**Change detection data**
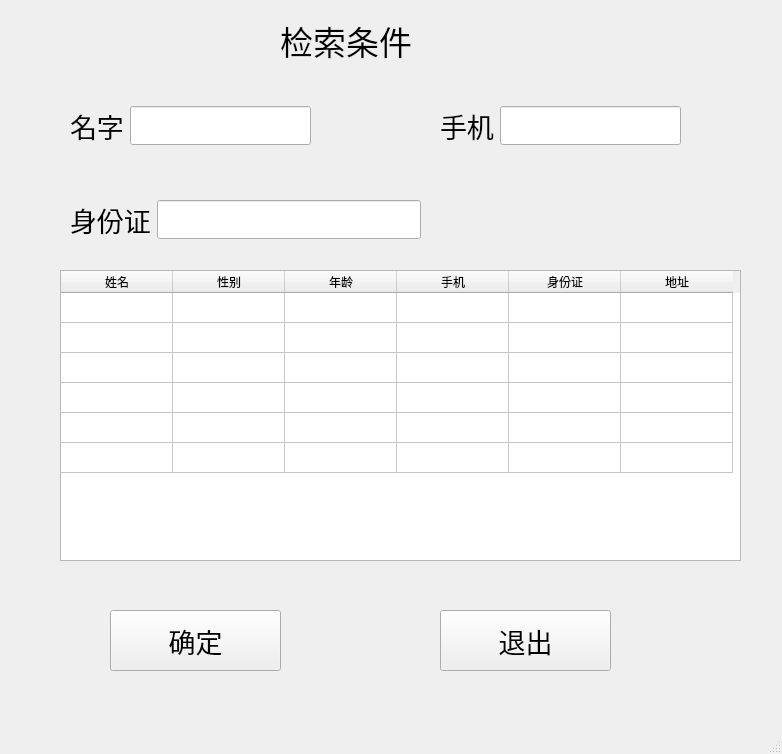
Before: the Qt Designer form UI/inquire.ui in DefJia/TCM-Retrieval-System, drawn with Qt 5.
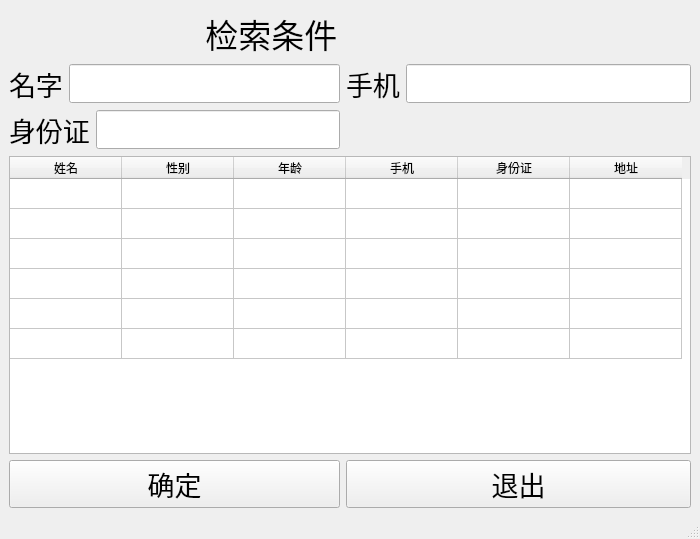
After: the same form once the commit is applied.

The edit to the form file:
```diff
--- a/UI/inquire.ui
+++ b/UI/inquire.ui
@@ -6,179 +6,20 @@
    <rect>
     <x>0</x>
     <y>0</y>
-    <width>782</width>
-    <height>754</height>
+    <width>700</width>
+    <height>539</height>
    </rect>
   </property>
   <property name="windowTitle">
    <string>MainWindow</string>
   </property>
   <widget class="QWidget" name="centralwidget">
-   <widget class="QWidget" name="horizontalLayoutWidget">
-    <property name="geometry">
-     <rect>
-      <x>70</x>
-      <y>90</y>
-      <width>241</width>
-      <height>71</height>
-     </rect>
-    </property>
-    <layout class="QHBoxLayout" name="horizontalLayout">
-     <item>
-      <widget class="QLabel" name="label">
-       <property name="font">
-        <font>
-         <pointsize>20</pointsize>
-        </font>
-       </property>
-       <property name="text">
-        <string>名字</string>
-       </property>
-      </widget>
-     </item>
-     <item>
-      <widget class="QLineEdit" name="lineName">
-       <property name="font">
-        <font>
-         <pointsize>20</pointsize>
-        </font>
-       </property>
-      </widget>
-     </item>
-    </layout>
-   </widget>
-   <widget class="QWidget" name="horizontalLayoutWidget_4">
-    <property name="geometry">
-     <rect>
-      <x>440</x>
-      <y>90</y>
-      <width>241</width>
-      <height>71</height>
-     </rect>
-    </property>
-    <layout class="QHBoxLayout" name="horizontalLayout_4">
-     <item>
-      <widget class="QLabel" name="label_11">
-       <property name="font">
-        <font>
-         <pointsize>20</pointsize>
-        </font>
-       </property>
-       <property name="text">
-        <string>手机</string>
-       </property>
-      </widget>
-     </item>
-     <item>
-      <widget class="QLineEdit" name="linePhone">
-       <property name="font">
-        <font>
-         <pointsize>20</pointsize>
-        </font>
-       </property>
-      </widget>
-     </item>
-    </layout>
-   </widget>
-   <widget class="QWidget" name="horizontalLayoutWidget_6">
-    <property name="geometry">
-     <rect>
-      <x>70</x>
-      <y>180</y>
-      <width>351</width>
-      <height>80</height>
-     </rect>
-    </property>
-    <layout class="QHBoxLayout" name="horizontalLayout_6">
-     <item>
-      <widget class="QLabel" name="label_13">
-       <property name="font">
-        <font>
-         <pointsize>20</pointsize>
-        </font>
-       </property>
-       <property name="text">
-        <string>身份证</string>
-       </property>
-      </widget>
-     </item>
-     <item>
-      <widget class="QLineEdit" name="lineIdcard">
-       <property name="font">
-        <font>
-         <pointsize>20</pointsize>
-        </font>
-       </property>
-      </widget>
-     </item>
-    </layout>
-   </widget>
-   <widget class="QLabel" name="label_2">
-    <property name="geometry">
-     <rect>
-      <x>280</x>
-      <y>10</y>
-      <width>171</width>
-      <height>61</height>
-     </rect>
-    </property>
-    <property name="font">
-     <font>
-      <pointsize>25</pointsize>
-     </font>
-    </property>
-    <property name="text">
-     <string>检索条件</string>
-    </property>
-   </widget>
-   <widget class="QPushButton" name="ButtonYes">
-    <property name="geometry">
-     <rect>
-      <x>110</x>
-      <y>610</y>
-      <width>171</width>
-      <height>61</height>
-     </rect>
-    </property>
-    <property name="font">
-     <font>
-      <pointsize>20</pointsize>
-     </font>
-    </property>
-    <property name="text">
-     <string>确定</string>
-    </property>
-   </widget>
-   <widget class="QPushButton" name="ButtonOut">
-    <property name="geometry">
-     <rect>
-      <x>440</x>
-      <y>610</y>
-      <width>171</width>
-      <height>61</height>
-     </rect>
-    </property>
-    <property name="font">
-     <font>
-      <pointsize>20</pointsize>
-     </font>
-    </property>
-    <property name="text">
-     <string>退出</string>
-    </property>
-   </widget>
+   <layout class="QGridLayout" name="gridLayout">
+    <item row="3" column="0" colspan="3">
    <widget class="QTableWidget" name="tableWidget">
     <property name="enabled">
      <bool>true</bool>
     </property>
-    <property name="geometry">
-     <rect>
-      <x>60</x>
-      <y>270</y>
-      <width>681</width>
-      <height>291</height>
-     </rect>
-    </property>
     <property name="editTriggers">
      <set>QAbstractItemView::NoEditTriggers</set>
     </property>
@@ -255,6 +96,119 @@
      </property>
     </column>
    </widget>
+    </item>
+    <item row="4" column="2">
+     <widget class="QPushButton" name="ButtonOut">
+      <property name="font">
+       <font>
+        <pointsize>20</pointsize>
+       </font>
+      </property>
+      <property name="text">
+       <string>退出</string>
+      </property>
+     </widget>
+    </item>
+    <item row="2" column="0" colspan="2">
+     <layout class="QHBoxLayout" name="horizontalLayout_6">
+      <item>
+       <widget class="QLabel" name="label_13">
+        <property name="font">
+         <font>
+          <pointsize>20</pointsize>
+         </font>
+        </property>
+        <property name="text">
+         <string>身份证</string>
+        </property>
+       </widget>
+      </item>
+      <item>
+       <widget class="QLineEdit" name="lineIdcard">
+        <property name="font">
+         <font>
+          <pointsize>20</pointsize>
+         </font>
+        </property>
+       </widget>
+      </item>
+     </layout>
+    </item>
+    <item row="1" column="2">
+     <layout class="QHBoxLayout" name="horizontalLayout_4">
+      <item>
+       <widget class="QLabel" name="label_11">
+        <property name="font">
+         <font>
+          <pointsize>20</pointsize>
+         </font>
+        </property>
+        <property name="text">
+         <string>手机</string>
+        </property>
+       </widget>
+      </item>
+      <item>
+       <widget class="QLineEdit" name="linePhone">
+        <property name="font">
+         <font>
+          <pointsize>20</pointsize>
+         </font>
+        </property>
+       </widget>
+      </item>
+     </layout>
+    </item>
+    <item row="1" column="0" colspan="2">
+     <layout class="QHBoxLayout" name="horizontalLayout">
+      <item>
+       <widget class="QLabel" name="label">
+        <property name="font">
+         <font>
+          <pointsize>20</pointsize>
+         </font>
+        </property>
+        <property name="text">
+         <string>名字</string>
+        </property>
+       </widget>
+      </item>
+      <item>
+       <widget class="QLineEdit" name="lineName">
+        <property name="font">
+         <font>
+          <pointsize>20</pointsize>
+         </font>
+        </property>
+       </widget>
+      </item>
+     </layout>
+    </item>
+    <item row="4" column="0" colspan="2">
+     <widget class="QPushButton" name="ButtonYes">
+      <property name="font">
+       <font>
+        <pointsize>20</pointsize>
+       </font>
+      </property>
+      <property name="text">
+       <string>确定</string>
+      </property>
+     </widget>
+    </item>
+    <item row="0" column="1" colspan="2">
+     <widget class="QLabel" name="label_2">
+      <property name="font">
+       <font>
+        <pointsize>25</pointsize>
+       </font>
+      </property>
+      <property name="text">
+       <string>   检索条件</string>
+      </property>
+     </widget>
+    </item>
+   </layout>
   </widget>
   <widget class="QMenuBar" name="menubar">
    <property name="geometry">
```
Left out of the diff: 4 changed lines with no effect on the pictures. Lines whose indentation alone changed are shown as unchanged.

**Aim of the task**
Find and copy each line above holding "QLineEdit".

**Answer box**
-      <widget class="QLineEdit" name="lineName">
-      <widget class="QLineEdit" name="linePhone">
-      <widget class="QLineEdit" name="lineIdcard">
+       <widget class="QLineEdit" name="lineIdcard">
+       <widget class="QLineEdit" name="linePhone">
+       <widget class="QLineEdit" name="lineName">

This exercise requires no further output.